INFORMATION —

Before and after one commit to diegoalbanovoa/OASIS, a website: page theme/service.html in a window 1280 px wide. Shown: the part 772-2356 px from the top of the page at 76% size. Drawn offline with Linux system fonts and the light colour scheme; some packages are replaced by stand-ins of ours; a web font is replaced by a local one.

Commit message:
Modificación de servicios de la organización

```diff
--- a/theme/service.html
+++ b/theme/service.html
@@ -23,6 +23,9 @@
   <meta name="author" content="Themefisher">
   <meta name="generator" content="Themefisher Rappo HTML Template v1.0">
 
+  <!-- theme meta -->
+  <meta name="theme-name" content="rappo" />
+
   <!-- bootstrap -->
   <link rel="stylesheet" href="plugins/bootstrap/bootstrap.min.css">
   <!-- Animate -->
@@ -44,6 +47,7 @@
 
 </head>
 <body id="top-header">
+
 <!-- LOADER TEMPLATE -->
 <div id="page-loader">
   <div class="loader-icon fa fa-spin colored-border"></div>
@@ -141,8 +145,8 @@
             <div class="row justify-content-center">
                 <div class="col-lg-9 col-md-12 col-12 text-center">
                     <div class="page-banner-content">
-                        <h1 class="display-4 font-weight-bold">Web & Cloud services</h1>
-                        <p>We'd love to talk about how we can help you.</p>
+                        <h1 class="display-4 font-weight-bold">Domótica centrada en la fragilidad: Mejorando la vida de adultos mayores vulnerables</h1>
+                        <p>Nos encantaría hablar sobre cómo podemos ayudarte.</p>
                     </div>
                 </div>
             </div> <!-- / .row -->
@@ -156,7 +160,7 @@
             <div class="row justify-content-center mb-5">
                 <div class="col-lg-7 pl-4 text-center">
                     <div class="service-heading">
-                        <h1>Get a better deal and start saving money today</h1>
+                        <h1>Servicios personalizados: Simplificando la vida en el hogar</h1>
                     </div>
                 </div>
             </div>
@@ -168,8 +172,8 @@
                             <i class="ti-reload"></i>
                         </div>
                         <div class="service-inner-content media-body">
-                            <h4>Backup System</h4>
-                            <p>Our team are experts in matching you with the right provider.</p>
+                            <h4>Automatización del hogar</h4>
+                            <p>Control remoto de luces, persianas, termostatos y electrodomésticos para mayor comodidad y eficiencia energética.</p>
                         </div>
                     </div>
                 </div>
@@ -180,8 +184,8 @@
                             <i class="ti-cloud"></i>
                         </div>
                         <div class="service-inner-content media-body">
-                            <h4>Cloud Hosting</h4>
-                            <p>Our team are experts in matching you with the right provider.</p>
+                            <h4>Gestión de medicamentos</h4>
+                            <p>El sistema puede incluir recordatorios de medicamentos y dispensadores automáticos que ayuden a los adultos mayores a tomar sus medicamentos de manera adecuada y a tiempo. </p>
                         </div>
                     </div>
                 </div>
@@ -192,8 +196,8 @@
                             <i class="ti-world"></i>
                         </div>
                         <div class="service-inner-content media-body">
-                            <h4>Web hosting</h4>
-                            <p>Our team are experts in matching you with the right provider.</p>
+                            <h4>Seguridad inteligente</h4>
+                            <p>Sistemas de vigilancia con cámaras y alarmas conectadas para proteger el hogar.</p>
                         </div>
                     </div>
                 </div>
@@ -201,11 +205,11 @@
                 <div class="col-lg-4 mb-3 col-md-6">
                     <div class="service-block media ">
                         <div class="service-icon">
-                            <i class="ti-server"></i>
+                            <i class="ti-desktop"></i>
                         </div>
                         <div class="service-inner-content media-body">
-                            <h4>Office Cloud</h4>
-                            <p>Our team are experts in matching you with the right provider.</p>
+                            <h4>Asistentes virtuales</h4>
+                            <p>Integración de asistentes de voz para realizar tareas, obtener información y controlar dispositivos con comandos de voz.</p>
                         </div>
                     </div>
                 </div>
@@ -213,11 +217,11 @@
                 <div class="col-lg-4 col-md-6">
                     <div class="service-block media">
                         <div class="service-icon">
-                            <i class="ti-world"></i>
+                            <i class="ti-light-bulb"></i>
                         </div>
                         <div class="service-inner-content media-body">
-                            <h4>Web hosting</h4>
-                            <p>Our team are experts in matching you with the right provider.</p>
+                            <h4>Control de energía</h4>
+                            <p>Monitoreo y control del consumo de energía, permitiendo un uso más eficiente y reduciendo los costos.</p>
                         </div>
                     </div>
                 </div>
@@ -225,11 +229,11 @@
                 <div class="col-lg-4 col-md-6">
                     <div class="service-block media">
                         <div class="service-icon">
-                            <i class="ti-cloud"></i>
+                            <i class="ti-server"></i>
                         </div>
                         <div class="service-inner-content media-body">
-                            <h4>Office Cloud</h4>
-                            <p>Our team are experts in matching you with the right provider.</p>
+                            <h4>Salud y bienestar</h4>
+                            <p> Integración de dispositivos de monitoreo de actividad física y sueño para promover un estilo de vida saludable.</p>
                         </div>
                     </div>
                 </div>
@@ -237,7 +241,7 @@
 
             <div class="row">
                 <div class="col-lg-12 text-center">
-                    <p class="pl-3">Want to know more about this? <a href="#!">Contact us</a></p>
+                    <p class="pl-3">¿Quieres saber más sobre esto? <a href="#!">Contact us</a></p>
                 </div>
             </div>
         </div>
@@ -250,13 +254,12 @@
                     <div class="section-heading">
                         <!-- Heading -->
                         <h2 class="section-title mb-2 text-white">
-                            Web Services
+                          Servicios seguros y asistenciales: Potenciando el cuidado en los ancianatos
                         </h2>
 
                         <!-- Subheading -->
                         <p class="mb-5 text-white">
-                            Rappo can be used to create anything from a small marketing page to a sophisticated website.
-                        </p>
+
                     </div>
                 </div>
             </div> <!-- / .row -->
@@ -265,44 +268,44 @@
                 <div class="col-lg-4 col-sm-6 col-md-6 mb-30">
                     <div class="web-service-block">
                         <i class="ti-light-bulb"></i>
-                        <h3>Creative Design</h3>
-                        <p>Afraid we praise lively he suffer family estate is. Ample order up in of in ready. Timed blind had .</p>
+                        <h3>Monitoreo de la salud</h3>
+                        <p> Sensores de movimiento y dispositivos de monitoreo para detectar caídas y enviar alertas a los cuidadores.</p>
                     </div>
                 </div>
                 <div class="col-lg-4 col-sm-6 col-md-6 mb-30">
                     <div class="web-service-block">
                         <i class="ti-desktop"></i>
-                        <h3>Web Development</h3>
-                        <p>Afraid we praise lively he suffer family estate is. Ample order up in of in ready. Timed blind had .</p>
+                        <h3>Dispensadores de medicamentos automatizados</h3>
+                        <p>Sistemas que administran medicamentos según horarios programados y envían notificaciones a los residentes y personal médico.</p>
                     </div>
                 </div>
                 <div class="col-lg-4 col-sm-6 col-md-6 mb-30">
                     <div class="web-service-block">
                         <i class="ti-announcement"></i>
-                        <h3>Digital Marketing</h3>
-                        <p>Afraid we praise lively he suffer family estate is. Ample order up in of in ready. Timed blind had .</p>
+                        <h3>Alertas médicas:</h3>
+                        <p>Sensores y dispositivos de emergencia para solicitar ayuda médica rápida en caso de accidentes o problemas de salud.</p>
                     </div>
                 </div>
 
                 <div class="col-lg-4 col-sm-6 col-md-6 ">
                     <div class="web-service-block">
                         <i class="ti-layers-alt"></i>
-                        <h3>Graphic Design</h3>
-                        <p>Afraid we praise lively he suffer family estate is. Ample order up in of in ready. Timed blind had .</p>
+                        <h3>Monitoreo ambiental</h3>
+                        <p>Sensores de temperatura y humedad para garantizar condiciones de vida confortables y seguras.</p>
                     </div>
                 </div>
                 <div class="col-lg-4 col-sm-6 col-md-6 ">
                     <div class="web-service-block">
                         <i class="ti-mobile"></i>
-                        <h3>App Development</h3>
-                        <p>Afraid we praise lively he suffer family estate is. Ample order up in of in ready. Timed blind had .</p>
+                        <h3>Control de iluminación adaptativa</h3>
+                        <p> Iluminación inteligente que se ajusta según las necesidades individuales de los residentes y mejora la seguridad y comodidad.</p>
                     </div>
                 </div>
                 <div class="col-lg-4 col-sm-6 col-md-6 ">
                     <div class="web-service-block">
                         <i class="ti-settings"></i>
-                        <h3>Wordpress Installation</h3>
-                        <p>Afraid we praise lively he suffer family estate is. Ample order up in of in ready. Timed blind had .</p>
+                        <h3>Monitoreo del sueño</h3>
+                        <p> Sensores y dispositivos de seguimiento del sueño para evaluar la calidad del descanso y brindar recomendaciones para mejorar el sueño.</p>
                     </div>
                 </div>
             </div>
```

---

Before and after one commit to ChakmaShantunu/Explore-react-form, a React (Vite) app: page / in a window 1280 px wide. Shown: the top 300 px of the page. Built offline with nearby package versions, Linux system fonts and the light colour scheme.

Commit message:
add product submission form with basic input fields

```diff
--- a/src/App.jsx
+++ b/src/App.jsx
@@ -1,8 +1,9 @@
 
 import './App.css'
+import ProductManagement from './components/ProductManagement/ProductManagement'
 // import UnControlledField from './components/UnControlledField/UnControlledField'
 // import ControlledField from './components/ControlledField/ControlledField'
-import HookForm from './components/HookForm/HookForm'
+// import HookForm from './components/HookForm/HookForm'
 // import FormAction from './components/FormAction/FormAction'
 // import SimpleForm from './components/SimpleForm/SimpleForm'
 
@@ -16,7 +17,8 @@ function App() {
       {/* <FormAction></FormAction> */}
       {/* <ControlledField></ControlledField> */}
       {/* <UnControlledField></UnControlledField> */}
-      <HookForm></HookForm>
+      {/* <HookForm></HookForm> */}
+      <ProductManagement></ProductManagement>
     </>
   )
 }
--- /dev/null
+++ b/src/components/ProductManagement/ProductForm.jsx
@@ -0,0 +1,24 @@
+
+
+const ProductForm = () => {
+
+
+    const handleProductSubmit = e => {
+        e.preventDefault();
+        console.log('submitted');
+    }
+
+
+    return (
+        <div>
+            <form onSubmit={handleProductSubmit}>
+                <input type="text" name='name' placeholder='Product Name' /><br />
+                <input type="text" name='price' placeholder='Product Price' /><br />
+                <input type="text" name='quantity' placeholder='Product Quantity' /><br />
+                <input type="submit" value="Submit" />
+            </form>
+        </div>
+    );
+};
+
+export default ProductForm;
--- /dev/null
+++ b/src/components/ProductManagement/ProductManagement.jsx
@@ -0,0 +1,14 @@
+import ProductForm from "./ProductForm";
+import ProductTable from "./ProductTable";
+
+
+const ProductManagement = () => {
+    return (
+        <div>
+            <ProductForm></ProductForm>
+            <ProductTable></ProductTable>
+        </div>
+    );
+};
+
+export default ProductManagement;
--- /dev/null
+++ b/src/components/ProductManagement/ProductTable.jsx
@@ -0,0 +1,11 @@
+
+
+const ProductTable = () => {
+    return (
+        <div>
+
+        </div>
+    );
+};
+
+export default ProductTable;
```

REQUIRED ACTION — I need each line from the listing where the word "name" occurs.

RESPONSE TO THIS EXERCISE —
   <meta name="author" content="Themefisher">
   <meta name="generator" content="Themefisher Rappo HTML Template v1.0">
+  <meta name="theme-name" content="rappo" />
+                <input type="text" name='name' placeholder='Product Name' /><br />
+                <input type="text" name='price' placeholder='Product Price' /><br />
+                <input type="text" name='quantity' placeholder='Product Quantity' /><br />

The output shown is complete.